#### Task material

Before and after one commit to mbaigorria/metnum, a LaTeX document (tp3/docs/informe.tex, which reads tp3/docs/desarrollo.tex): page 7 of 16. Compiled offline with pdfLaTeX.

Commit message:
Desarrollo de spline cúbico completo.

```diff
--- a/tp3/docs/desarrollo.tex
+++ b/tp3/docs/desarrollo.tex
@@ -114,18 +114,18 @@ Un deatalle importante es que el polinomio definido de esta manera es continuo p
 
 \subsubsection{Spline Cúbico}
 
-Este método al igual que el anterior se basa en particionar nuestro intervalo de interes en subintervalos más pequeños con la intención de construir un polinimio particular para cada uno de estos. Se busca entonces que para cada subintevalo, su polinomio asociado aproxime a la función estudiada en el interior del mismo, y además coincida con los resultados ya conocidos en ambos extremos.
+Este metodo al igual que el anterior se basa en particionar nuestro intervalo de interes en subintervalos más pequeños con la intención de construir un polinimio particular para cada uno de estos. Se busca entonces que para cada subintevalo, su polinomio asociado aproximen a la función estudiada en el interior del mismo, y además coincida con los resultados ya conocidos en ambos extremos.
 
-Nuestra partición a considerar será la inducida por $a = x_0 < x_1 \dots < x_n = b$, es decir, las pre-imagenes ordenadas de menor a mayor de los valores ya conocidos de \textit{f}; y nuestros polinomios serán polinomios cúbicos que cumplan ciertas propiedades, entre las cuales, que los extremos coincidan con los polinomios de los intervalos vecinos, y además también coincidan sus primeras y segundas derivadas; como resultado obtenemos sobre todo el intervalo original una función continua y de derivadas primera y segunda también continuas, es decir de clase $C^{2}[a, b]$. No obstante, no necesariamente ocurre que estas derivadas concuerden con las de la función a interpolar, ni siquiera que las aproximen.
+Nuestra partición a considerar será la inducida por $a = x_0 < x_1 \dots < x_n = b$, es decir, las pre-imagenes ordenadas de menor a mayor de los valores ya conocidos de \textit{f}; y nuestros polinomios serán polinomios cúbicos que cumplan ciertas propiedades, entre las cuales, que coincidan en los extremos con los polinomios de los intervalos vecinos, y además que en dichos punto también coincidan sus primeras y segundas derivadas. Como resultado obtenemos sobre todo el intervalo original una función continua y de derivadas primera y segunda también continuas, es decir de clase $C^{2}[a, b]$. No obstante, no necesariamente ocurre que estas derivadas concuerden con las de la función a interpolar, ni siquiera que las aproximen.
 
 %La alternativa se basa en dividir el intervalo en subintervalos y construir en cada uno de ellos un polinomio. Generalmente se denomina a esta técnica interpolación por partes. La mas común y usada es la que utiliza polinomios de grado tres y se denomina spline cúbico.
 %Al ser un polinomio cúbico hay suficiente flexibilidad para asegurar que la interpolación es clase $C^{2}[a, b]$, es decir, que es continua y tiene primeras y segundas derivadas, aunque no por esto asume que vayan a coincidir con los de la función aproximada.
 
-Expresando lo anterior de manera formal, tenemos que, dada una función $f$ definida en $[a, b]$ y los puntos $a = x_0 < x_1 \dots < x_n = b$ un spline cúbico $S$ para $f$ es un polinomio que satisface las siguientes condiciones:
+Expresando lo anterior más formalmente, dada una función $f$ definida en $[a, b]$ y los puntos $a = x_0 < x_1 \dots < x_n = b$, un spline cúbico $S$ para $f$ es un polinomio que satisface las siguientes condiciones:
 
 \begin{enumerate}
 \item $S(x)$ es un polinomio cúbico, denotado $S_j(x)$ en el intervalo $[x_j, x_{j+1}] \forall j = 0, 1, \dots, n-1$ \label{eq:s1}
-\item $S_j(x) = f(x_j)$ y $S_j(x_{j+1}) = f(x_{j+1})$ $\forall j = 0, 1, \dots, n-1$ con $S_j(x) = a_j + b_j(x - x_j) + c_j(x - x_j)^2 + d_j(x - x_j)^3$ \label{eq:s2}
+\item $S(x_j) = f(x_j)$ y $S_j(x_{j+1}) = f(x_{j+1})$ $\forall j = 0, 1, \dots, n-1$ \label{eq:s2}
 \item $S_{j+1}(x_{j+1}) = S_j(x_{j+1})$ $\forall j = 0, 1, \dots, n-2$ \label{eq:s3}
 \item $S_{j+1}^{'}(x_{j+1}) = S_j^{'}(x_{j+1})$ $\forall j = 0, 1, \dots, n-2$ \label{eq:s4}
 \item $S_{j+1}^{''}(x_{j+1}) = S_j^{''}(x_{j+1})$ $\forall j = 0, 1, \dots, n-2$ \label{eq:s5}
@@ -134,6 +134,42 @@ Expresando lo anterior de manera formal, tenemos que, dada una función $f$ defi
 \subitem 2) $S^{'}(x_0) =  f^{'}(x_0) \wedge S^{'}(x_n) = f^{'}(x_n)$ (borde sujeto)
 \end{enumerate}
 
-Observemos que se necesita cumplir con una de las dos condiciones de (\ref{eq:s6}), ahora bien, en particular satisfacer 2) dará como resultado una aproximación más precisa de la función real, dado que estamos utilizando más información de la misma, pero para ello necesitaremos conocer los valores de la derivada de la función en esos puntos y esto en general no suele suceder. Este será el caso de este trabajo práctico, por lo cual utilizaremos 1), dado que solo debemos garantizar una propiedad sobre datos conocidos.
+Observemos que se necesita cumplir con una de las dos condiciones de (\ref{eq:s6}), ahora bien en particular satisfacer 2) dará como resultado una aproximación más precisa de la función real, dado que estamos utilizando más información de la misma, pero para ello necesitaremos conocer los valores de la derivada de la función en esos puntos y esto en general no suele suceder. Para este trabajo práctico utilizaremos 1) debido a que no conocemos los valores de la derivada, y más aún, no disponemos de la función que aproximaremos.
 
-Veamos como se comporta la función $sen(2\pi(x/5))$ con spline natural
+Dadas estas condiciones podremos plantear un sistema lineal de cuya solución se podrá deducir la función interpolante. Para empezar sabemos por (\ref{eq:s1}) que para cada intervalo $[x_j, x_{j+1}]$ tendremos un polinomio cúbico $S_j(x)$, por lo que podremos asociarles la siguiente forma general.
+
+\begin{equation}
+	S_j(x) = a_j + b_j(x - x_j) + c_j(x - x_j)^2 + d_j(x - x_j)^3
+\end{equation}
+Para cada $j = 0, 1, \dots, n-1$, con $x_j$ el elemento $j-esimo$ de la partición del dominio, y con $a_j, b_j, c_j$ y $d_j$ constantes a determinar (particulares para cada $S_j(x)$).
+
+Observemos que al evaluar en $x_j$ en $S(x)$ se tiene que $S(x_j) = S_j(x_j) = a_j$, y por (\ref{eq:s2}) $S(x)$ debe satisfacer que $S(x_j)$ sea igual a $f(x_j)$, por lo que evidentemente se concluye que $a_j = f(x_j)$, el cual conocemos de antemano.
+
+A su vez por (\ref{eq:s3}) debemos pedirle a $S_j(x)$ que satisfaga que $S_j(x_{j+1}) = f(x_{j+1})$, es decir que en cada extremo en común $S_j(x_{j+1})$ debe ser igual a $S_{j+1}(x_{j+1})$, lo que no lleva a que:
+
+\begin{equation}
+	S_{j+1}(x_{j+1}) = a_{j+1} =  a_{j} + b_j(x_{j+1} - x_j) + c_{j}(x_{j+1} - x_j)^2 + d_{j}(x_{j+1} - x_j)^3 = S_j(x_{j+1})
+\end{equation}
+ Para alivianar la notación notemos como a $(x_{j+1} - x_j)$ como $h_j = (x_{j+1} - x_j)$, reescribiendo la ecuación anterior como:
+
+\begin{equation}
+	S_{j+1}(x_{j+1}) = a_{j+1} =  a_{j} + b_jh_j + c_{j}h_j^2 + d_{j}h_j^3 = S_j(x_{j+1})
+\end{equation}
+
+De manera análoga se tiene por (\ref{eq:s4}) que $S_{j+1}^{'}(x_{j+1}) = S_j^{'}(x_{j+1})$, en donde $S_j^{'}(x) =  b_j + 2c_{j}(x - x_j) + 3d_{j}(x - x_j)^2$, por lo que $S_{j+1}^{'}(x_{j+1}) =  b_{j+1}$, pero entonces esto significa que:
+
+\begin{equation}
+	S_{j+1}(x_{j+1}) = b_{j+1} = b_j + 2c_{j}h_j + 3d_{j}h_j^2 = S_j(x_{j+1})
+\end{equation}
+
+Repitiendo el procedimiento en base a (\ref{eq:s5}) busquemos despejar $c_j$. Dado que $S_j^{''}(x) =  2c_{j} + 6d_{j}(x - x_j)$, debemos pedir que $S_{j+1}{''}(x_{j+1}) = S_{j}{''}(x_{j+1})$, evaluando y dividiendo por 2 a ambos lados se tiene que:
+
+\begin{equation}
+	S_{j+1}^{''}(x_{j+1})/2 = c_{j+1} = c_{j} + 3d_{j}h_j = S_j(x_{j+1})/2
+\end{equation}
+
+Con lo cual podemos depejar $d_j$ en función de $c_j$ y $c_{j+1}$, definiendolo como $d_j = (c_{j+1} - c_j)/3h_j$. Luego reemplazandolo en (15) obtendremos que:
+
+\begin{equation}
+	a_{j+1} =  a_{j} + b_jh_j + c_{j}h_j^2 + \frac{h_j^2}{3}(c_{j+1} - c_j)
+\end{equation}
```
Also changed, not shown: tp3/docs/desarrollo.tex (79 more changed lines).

########

● **Exercise goal**
Identify each line in the entries with the word "siguientes" and copy it.

● **Answer to this exercise**
-Expresando lo anterior de manera formal, tenemos que, dada una función $f$ definida en $[a, b]$ y los puntos $a = x_0 < x_1 \dots < x_n = b$ un spline cúbico $S$ para $f$ es un polinomio que satisface las siguientes condiciones:
+Expresando lo anterior más formalmente, dada una función $f$ definida en $[a, b]$ y los puntos $a = x_0 < x_1 \dots < x_n = b$, un spline cúbico $S$ para $f$ es un polinomio que satisface las siguientes condiciones:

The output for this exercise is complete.